◆ **Exercise**
When "layout" occurs in a line of the material, copy that line.

◆ **Listed entries**

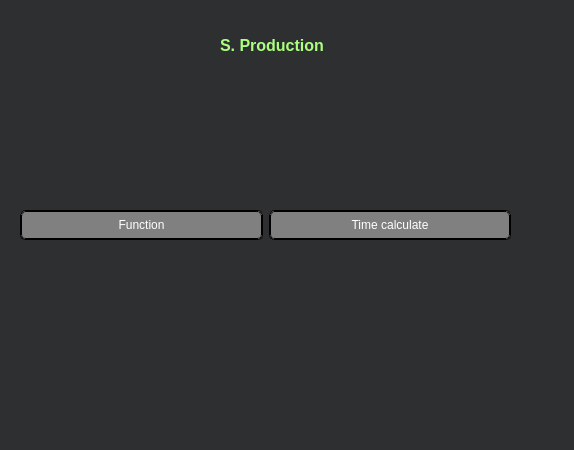
Sapfir0/QT_PROJECT, file secondwindow.ui: the form before one commit.
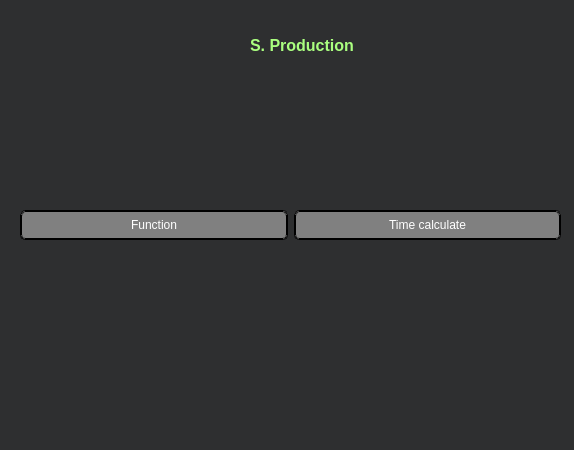
The form after the commit.

Diff of the .ui file:
```diff
--- a/secondwindow.ui
+++ b/secondwindow.ui
@@ -19,7 +19,7 @@
   <widget class="QLabel" name="label">
    <property name="geometry">
     <rect>
-     <x>220</x>
+     <x>250</x>
      <y>30</y>
      <width>141</width>
      <height>31</height>
@@ -37,7 +37,7 @@
     <rect>
      <x>20</x>
      <y>80</y>
-     <width>491</width>
+     <width>541</width>
      <height>291</height>
     </rect>
    </property>
```
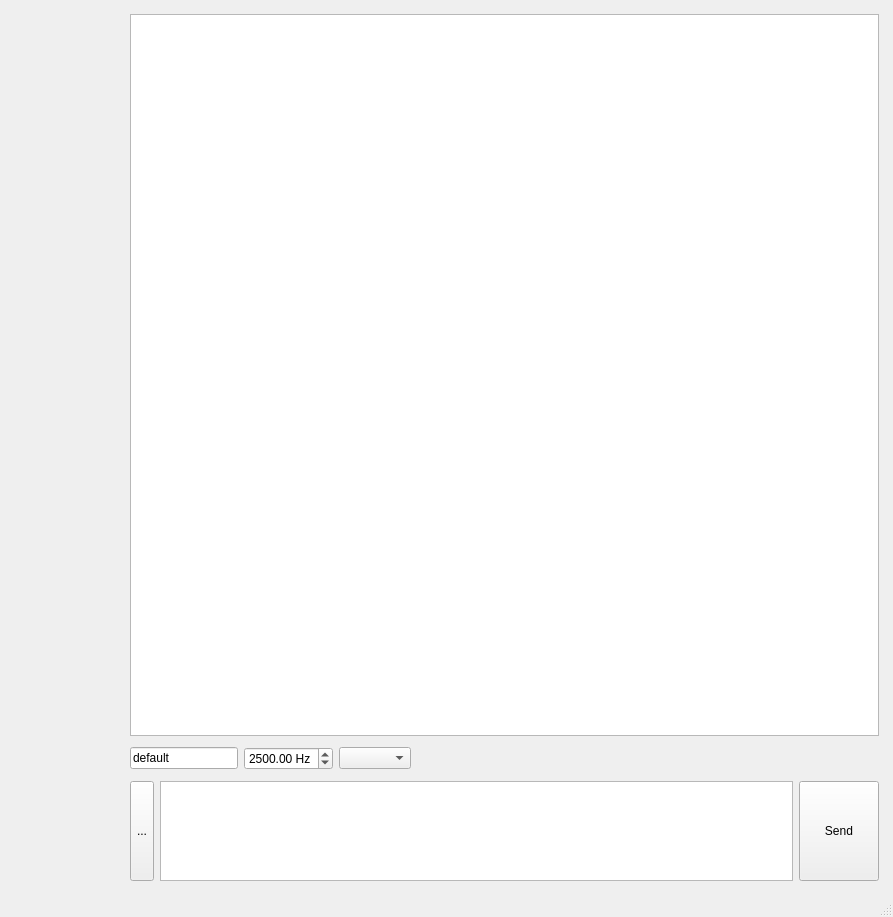
Old version of the form src/UI/pyqt/main_window.ui in the repository BimBim134/vibe-audioModem.
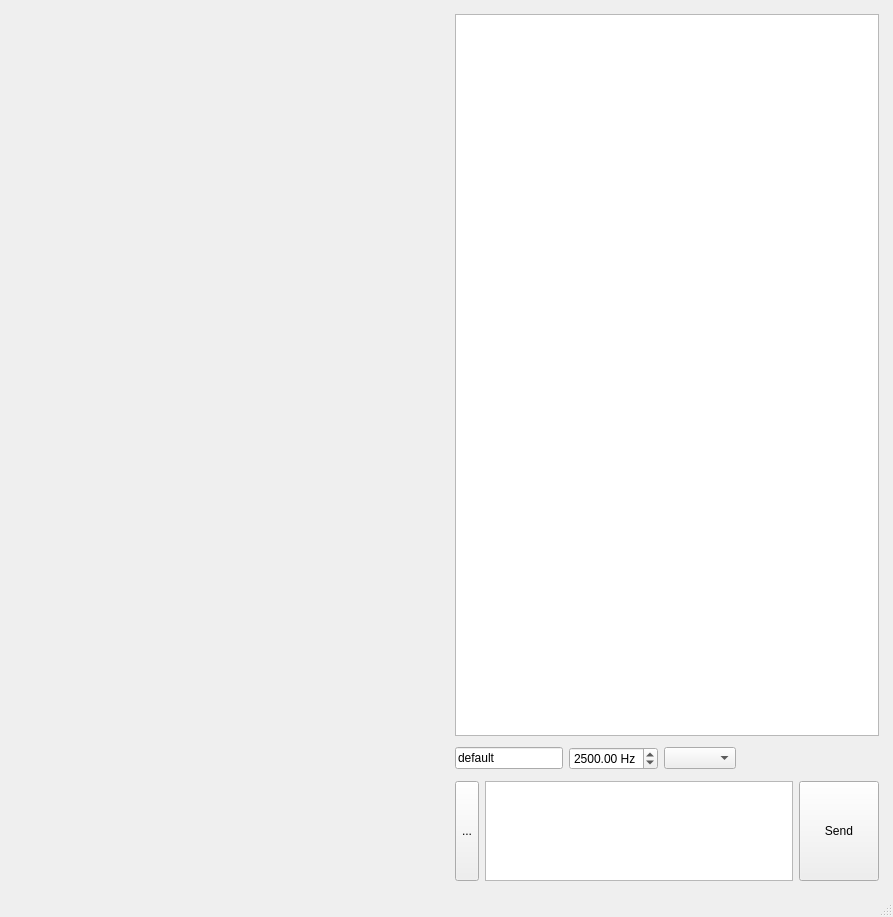
New version of the form.

Commit message: constellation diagram added

The edit to the form file:
```diff
--- a/src/UI/pyqt/main_window.ui
+++ b/src/UI/pyqt/main_window.ui
@@ -14,7 +14,7 @@
    <string>MainWindow</string>
   </property>
   <widget class="QWidget" name="GlobalContainer">
-   <layout class="QHBoxLayout" name="horizontalLayout">
+   <layout class="QHBoxLayout" name="horizontalLayout" stretch="1,1">
     <item>
      <widget class="QFrame" name="SignalVisualizationContainer">
       <property name="frameShape">
@@ -23,7 +23,7 @@
       <property name="frameShadow">
        <enum>QFrame::Plain</enum>
       </property>
-      <layout class="QVBoxLayout" name="verticalLayout_2">
+      <layout class="QGridLayout" name="gridLayout">
        <property name="leftMargin">
         <number>5</number>
        </property>
@@ -36,7 +36,7 @@
        <property name="bottomMargin">
         <number>5</number>
        </property>
-       <item>
+       <item row="0" column="0">
         <widget class="QWidget" name="spectroscopePlaceholder" native="true">
          <property name="minimumSize">
           <size>
@@ -46,7 +46,10 @@
          </property>
         </widget>
        </item>
-       <item>
+       <item row="0" column="1">
+        <widget class="QWidget" name="constellationDiagramPlaceholder" native="true"/>
+       </item>
+       <item row="1" column="0" colspan="2">
         <widget class="QWidget" name="spectrogramPlaceholder" native="true">
          <property name="minimumSize">
           <size>
@@ -99,7 +102,7 @@
            <rect>
             <x>0</x>
             <y>0</y>
-            <width>752</width>
+            <width>426</width>
             <height>730</height>
            </rect>
           </property>
```
The commit also changes 1 other file.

◆ **Reply to the task**
-   <layout class="QHBoxLayout" name="horizontalLayout">
+   <layout class="QHBoxLayout" name="horizontalLayout" stretch="1,1">
-      <layout class="QVBoxLayout" name="verticalLayout_2">
+      <layout class="QGridLayout" name="gridLayout">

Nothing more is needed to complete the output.